Web page revision data
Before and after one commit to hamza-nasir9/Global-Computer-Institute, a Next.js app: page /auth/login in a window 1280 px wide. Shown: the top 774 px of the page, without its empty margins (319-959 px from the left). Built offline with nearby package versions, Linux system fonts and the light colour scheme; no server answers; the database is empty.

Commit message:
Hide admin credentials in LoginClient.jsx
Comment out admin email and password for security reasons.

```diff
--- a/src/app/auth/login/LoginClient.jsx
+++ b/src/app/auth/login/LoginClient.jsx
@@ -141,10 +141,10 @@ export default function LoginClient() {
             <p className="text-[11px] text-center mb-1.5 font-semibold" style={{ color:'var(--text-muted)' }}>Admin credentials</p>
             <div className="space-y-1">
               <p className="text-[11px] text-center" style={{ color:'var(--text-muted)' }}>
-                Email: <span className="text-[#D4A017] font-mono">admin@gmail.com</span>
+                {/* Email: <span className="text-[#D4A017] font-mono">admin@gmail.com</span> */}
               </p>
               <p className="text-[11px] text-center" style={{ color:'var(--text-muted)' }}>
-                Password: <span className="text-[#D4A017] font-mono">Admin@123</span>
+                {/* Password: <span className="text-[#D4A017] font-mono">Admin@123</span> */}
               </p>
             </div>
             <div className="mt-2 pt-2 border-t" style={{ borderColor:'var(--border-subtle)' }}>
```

- DIRECTIONS: Start at the line with "Comment out admin". Give that line and every line after it again, word for word, through the last line above.

- RESPONSE TO THE EXERCISE:
Comment out admin email and password for security reasons.

```diff
--- a/src/app/auth/login/LoginClient.jsx
+++ b/src/app/auth/login/LoginClient.jsx
@@ -141,10 +141,10 @@ export default function LoginClient() {
             <p className="text-[11px] text-center mb-1.5 font-semibold" style={{ color:'var(--text-muted)' }}>Admin credentials</p>
             <div className="space-y-1">
               <p className="text-[11px] text-center" style={{ color:'var(--text-muted)' }}>
-                Email: <span className="text-[#D4A017] font-mono">admin@gmail.com</span>
+                {/* Email: <span className="text-[#D4A017] font-mono">admin@gmail.com</span> */}
               </p>
               <p className="text-[11px] text-center" style={{ color:'var(--text-muted)' }}>
-                Password: <span className="text-[#D4A017] font-mono">Admin@123</span>
+                {/* Password: <span className="text-[#D4A017] font-mono">Admin@123</span> */}
               </p>
             </div>
             <div className="mt-2 pt-2 border-t" style={{ borderColor:'var(--border-subtle)' }}>
```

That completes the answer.